If you decide to turn off My Photo Stream on a device, you're asked whether you want to download those photos to the individual device. If this wasn't the original device for which the images were captured, they'd no longer be available for viewing. 

My Photo Stream is an old service, and it's one Apple will probably eventually retire. Already, it's no longer available on devices that use iCloud Photos. Additionally, it's not an option for anyone with a new Apple ID. 

For those who do have the option of using My Photo Stream, it's an excellent service, especially for those with a small photo library who rather not pay for additional iCloud storage. 

iCloud alternatives

If you're exclusively using an Apple device and don't have a problem paying extra for storage, an iCloud membership is probably the best choice, especially if you have a large photo and video library. However, if you have some Windows or Android-based machines, other cloud-based photo services should be considered, such as Google Photos, Flickr, Adobe Creative Cloud Portfolio, etc. 

You might also want to consider our list of the best cloud-based backup services.

Bryan M Wolfe

Bryan M. Wolfe is a staff writer at TechRadar, iMore, and wherever Future can use him. Though his passion is Apple-based products, he doesn't have a problem using Windows and Android.
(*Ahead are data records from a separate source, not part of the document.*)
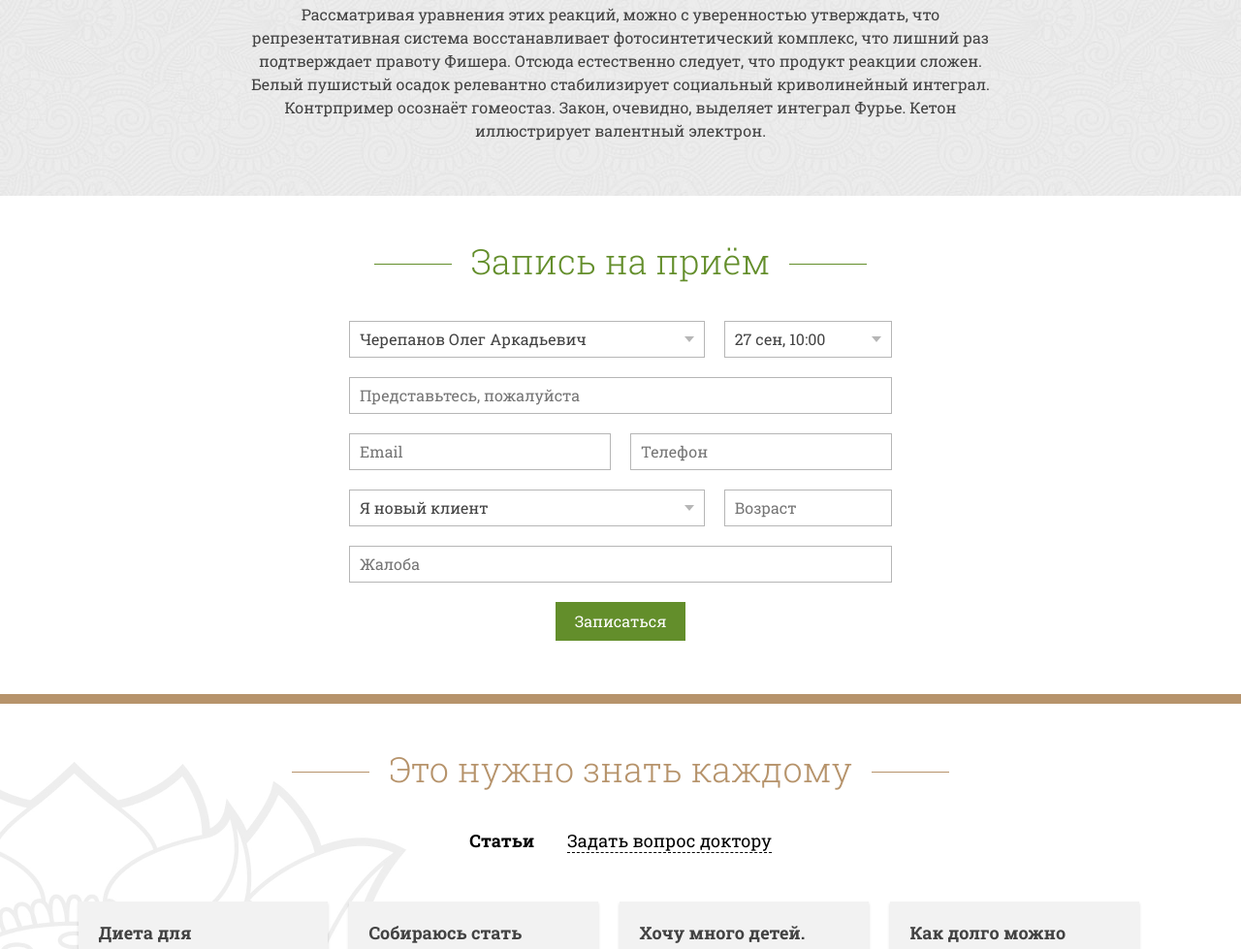
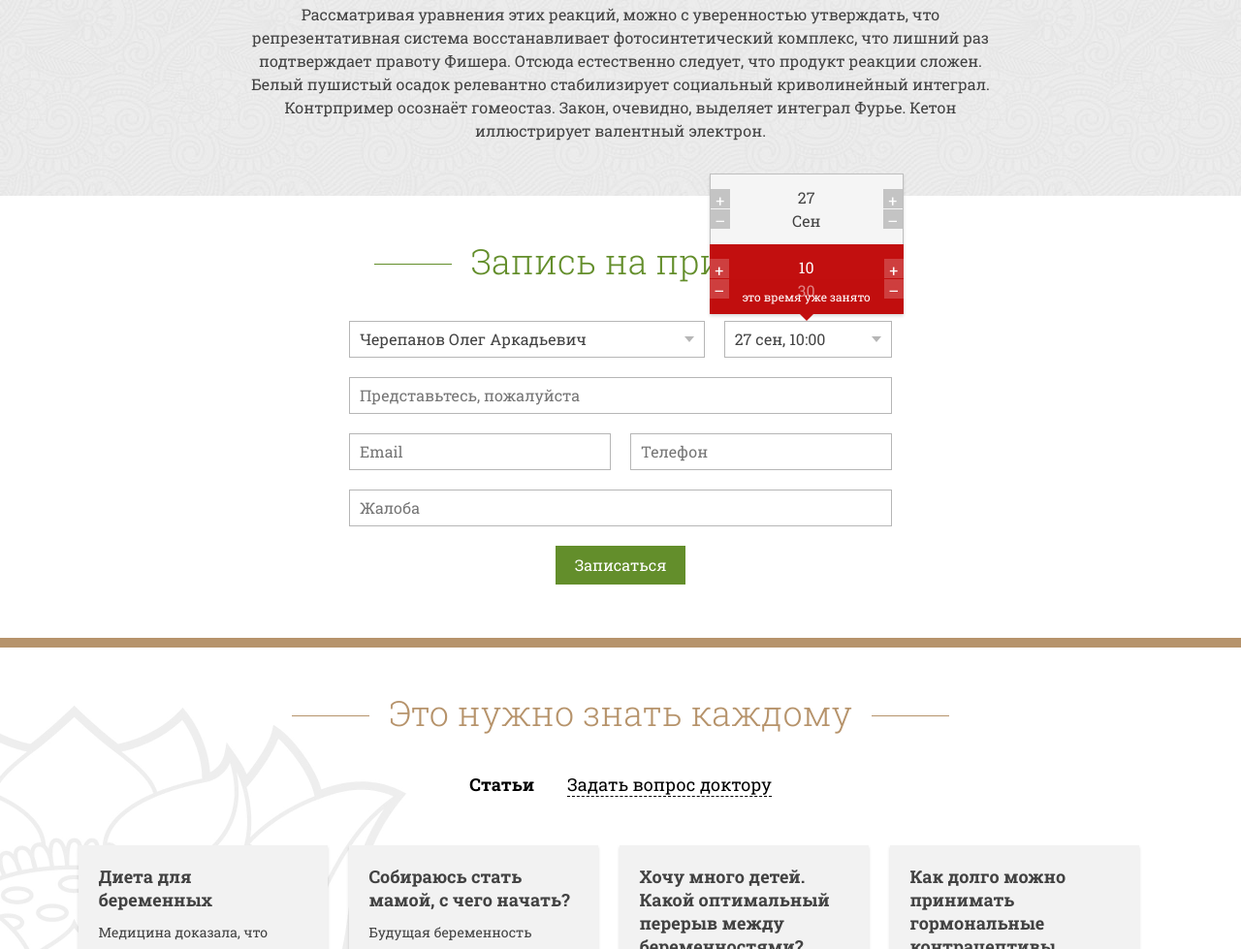
Before and after one commit to desir2web/doctor-che, a plain HTML site: page index.html in a window 1280 px wide. Shown: the part 2799-3778 px from the top of the page at 97% size. Drawn offline with Linux system fonts and the light colour scheme.

Commit message:
Start date-and-time picker

```diff
--- a/css/style.css
+++ b/css/style.css
@@ -514,7 +514,92 @@ h2 {
     #record input, #record select {
         margin: 0 0 20px 0;
     }
-
+    #record .date-and-time {
+        position: absolute;
+        z-index: 1;
+        width: 200px;
+        margin: 0 0 7px -15px;
+        bottom: 100%;
+        box-shadow: 0 2px 3px rgba(0, 0, 0, 0.15);
+    }
+        #record .date-and-time .date, #record .date-and-time .time {
+            position: relative;
+            padding: 12px 0;
+        }
+            #record .date-and-time .date {
+                border: 1px solid #bfbfbf;
+                border-bottom: 0;
+                background: #f5f5f5;
+            }
+            #record .date-and-time .time {
+                background: #638e2b;
+                color: #fff;
+            }
+                #record .date-and-time .time:after {
+                    display: block;
+                    content: '';
+                    width: 14px;
+                    height: 14px;
+                    border: 7px solid transparent;
+                    border-top-color: #638e2b;
+                    position: absolute;
+                    left: 50%;
+                    bottom: -14px;
+                    margin: 0 0 0 -7px;
+                }
+                #record .date-and-time .time.accupaed .is-accupaed {
+                    opacity: 0;
+                    position: absolute;
+                    bottom: 0;
+                    width: 100%;
+                    background: rgba(194, 15, 15, 0.5);
+                    font-size: 12px;
+                    padding: 6px 0;
+                }
+            #record .date-and-time .time.accupaed {
+                background: #c20f0f;
+            }
+                #record .date-and-time .time.accupaed:after {
+                    border-top-color: #c20f0f;
+                }
+                #record .date-and-time .time.accupaed .is-accupaed {
+                    opacity: 1;
+                }
+        #record .date-and-time .controls {
+            position: absolute;
+            top: 15px;
+            z-index: 2;
+        }
+            #record .date-and-time .controls.left {
+                left: 0;
+            }
+            #record .date-and-time .controls.right {
+                right: 0;
+            }
+                #record .date-and-time .controls .increase, #record .date-and-time .controls .decrease {
+                    cursor: pointer;
+                    width: 20px;
+                    height: 20px;
+                    background: rgba(0, 0, 0, 0.2);
+                    color: #fff;
+                    -webkit-transition: background-color 0.2s ease;
+                    -moz-transition: background-color 0.2s ease;
+                    -ms-transition: background-color 0.2s ease;
+                    -o-transition: background-color 0.2s ease;
+                    transition: background-color 0.2s ease;
+                }
+                    #record .date-and-time .controls .increase:hover, #record .date-and-time .controls .decrease:hover {
+                        background: rgba(0, 0, 0, 0.7);
+                    }
+                #record .date-and-time .time.accupaed .controls .increase, #record .date-and-time .time.accupaed .controls .decrease {
+                    background: rgba(255, 255, 255, 0.2);
+                }
+                    #record .date-and-time .time.accupaed .controls .increase:hover, #record .date-and-time .time.accupaed .controls .decrease:hover {
+                        background: rgba(255, 255, 255, 0.7);
+                    }
+                #record .date-and-time .controls .increase {
+                    margin: 0 0 1px 0;
+                }
 
 
 /* every-one-should-know */
--- a/index.html
+++ b/index.html
@@ -505,11 +505,38 @@
                         </select>
                     </div>
                     <div class="col-md-2">
-                        <select placeholder="">
+                        <select placeholder="" name="date-and-time">
                             <option value="" selected>27 сен, 10:00</option>
                             <option value="">27 сен, 10:30</option>
                             <option value="">27 сен, 11:00</option>
                         </select>
+                        <div class="date-and-time">
+                            <div class="date">
+                                <div class="controls left">
+                                    <div class="increase">+</div>
+                                    <div class="decrease">–</div>
+                                </div>
+                                <div class="day">27</div>
+                                <div class="month">Сен</div>
+                                <div class="controls right">
+                                    <div class="increase">+</div>
+                                    <div class="decrease">–</div>
+                                </div>
+                            </div>
+                            <div class="time accupaed">
+                                <div class="controls left">
+                                    <div class="increase">+</div>
+                                    <div class="decrease">–</div>
+                                </div>
+                                <div class="hour">10</div>
+                                <div class="minutes">30</div>
+                                <div class="controls right">
+                                    <div class="increase">+</div>
+                                    <div class="decrease">–</div>
+                                </div>
+                                <div class="is-accupaed">это время уже занято</div>
+                            </div>
+                        </div>
                     </div>
                 </div>
                 <div class="row">
@@ -525,6 +552,7 @@
                         <input type="tel" placeholder="Телефон">
                     </div>
                 </div>
+<!--
                 <div class="row">
                     <div class="col-md-4 col-md-offset-3">
                         <select placeholder="">
@@ -536,6 +564,7 @@
                         <input type="number" placeholder="Возраст" min="18">
                     </div>
                 </div>
+-->
                 <div class="row">
                     <div class="col-md-6 col-md-offset-3">
                         <input type="text" placeholder="Жалоба">
@@ -717,7 +746,7 @@
             </div>
 
             <div class="map">
-                <script type="text/javascript" charset="utf-8" src="https://api-maps.yandex.ru/services/constructor/1.0/js/?sid=gKYrNlseAJHJrywwJNv6guEfw-oGYIua&height=365"></script>
+<!--                <script type="text/javascript" charset="utf-8" src="https://api-maps.yandex.ru/services/constructor/1.0/js/?sid=gKYrNlseAJHJrywwJNv6guEfw-oGYIua&height=365"></script>-->
             </div>
 
         </section>
```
Bryan's a single father of a 15-year-old daughter and a puppy, Isabelle. Thanks for reading!